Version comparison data
◇ ◇ ◇ ◇
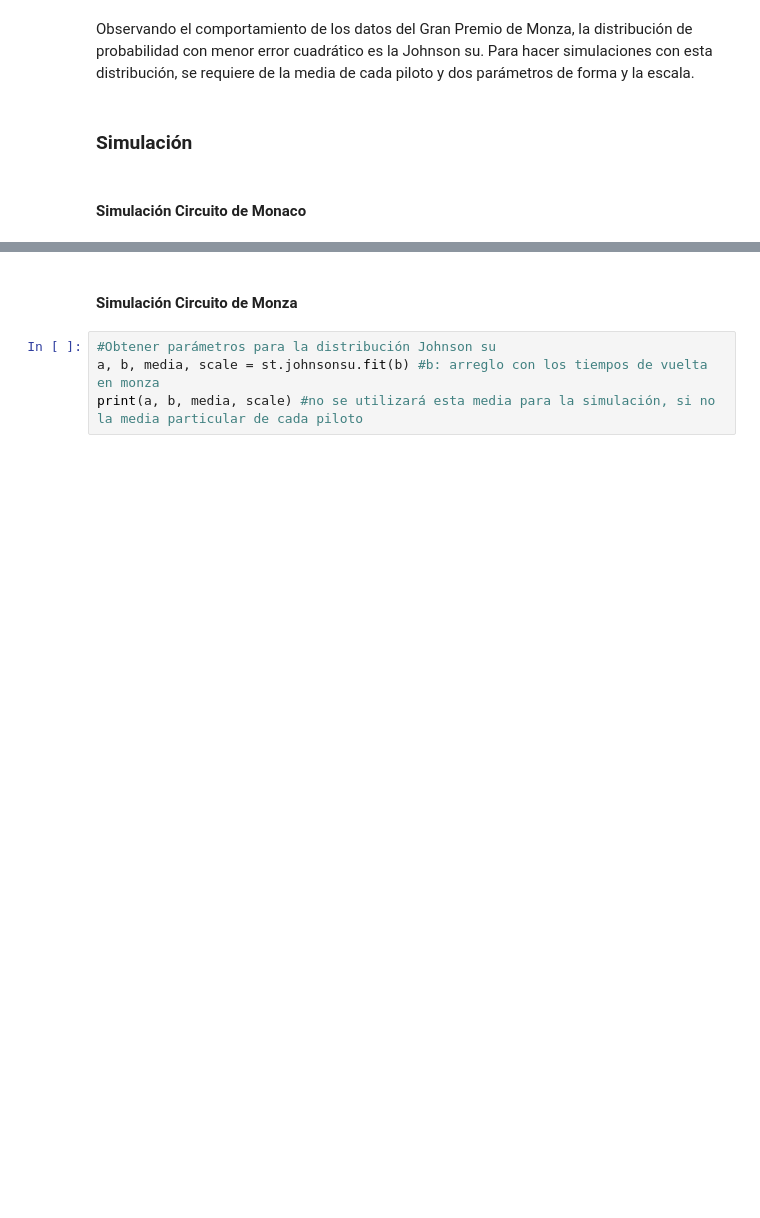
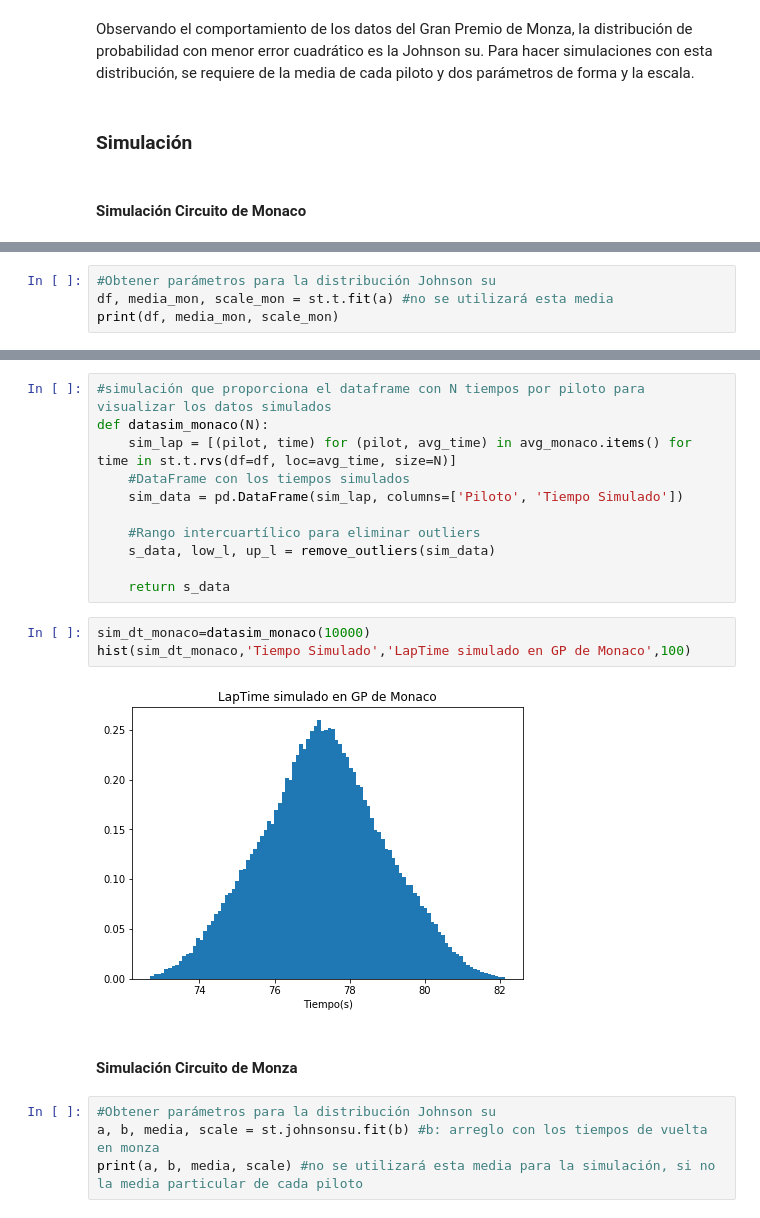
Before and after one commit to carolanb/Proyecto_modulo1, a Jupyter notebook: GuiaProyectoActual.ipynb, the cells around one changed output, grey strips where cells are left out. Drawn from its saved outputs; the diff is of its cells as text; blank space fills up the shorter version.

Commit message:
gráficas y sim monaco

```diff
--- a/GuiaProyectoActual.ipynb
+++ b/GuiaProyectoActual.ipynb
@@ -375,0 +378,4 @@ Observando el comportamiento de los datos del Gran Premio de Monza, la distribuc
+# %%
+#Obtener parámetros para la distribución Johnson su
+df, media_mon, scale_mon = st.t.fit(a) #no se utilizará esta media
+print(df, media_mon, scale_mon)
@@ -376,3 +411,19 @@ Observando el comportamiento de los datos del Gran Premio de Monza, la distribuc
+# %%
+#simulación que proporciona el dataframe con N tiempos por piloto para visualizar los datos simulados
+def datasim_monaco(N):
+    sim_lap = [(pilot, time) for (pilot, avg_time) in avg_monaco.items() for time in st.t.rvs(df=df, loc=avg_time, size=N)]
+    #DataFrame con los tiempos simulados
+    sim_data = pd.DataFrame(sim_lap, columns=['Piloto', 'Tiempo Simulado'])
+
+    #Rango intercuartílico para eliminar outliers
+    s_data, low_l, up_l = remove_outliers(sim_data)
+
+    return s_data
+# %%
+sim_dt_monaco=datasim_monaco(10000)
+hist(sim_dt_monaco,'Tiempo Simulado','LapTime simulado en GP de Monaco',100)
+# %% [output]
+[figure, added]
 # %% [markdown]
 #### Simulación Circuito de Monza
 # %%
```
Also changed, not shown: parts of 27 cells of this notebook.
◇ ◇ ◇ ◇
# [WHAT IS REQUIRED]
Could you restate every record above word for word, leaving the pictures out?

# [SOLUTION TO THE PROBLEM]
Before and after one commit to carolanb/Proyecto_modulo1, a Jupyter notebook: GuiaProyectoActual.ipynb, the cells around one changed output, grey strips where cells are left out. Drawn from its saved outputs; the diff is of its cells as text; blank space fills up the shorter version.

Commit message:
gráficas y sim monaco

```diff
--- a/GuiaProyectoActual.ipynb
+++ b/GuiaProyectoActual.ipynb
@@ -375,0 +378,4 @@ Observando el comportamiento de los datos del Gran Premio de Monza, la distribuc
+# %%
+#Obtener parámetros para la distribución Johnson su
+df, media_mon, scale_mon = st.t.fit(a) #no se utilizará esta media
+print(df, media_mon, scale_mon)
@@ -376,3 +411,19 @@ Observando el comportamiento de los datos del Gran Premio de Monza, la distribuc
+# %%
+#simulación que proporciona el dataframe con N tiempos por piloto para visualizar los datos simulados
+def datasim_monaco(N):
+    sim_lap = [(pilot, time) for (pilot, avg_time) in avg_monaco.items() for time in st.t.rvs(df=df, loc=avg_time, size=N)]
+    #DataFrame con los tiempos simulados
+    sim_data = pd.DataFrame(sim_lap, columns=['Piloto', 'Tiempo Simulado'])
+
+    #Rango intercuartílico para eliminar outliers
+    s_data, low_l, up_l = remove_outliers(sim_data)
+
+    return s_data
+# %%
+sim_dt_monaco=datasim_monaco(10000)
+hist(sim_dt_monaco,'Tiempo Simulado','LapTime simulado en GP de Monaco',100)
+# %% [output]
+[figure, added]
 # %% [markdown]
 #### Simulación Circuito de Monza
 # %%
```
Also changed, not shown: parts of 27 cells of this notebook.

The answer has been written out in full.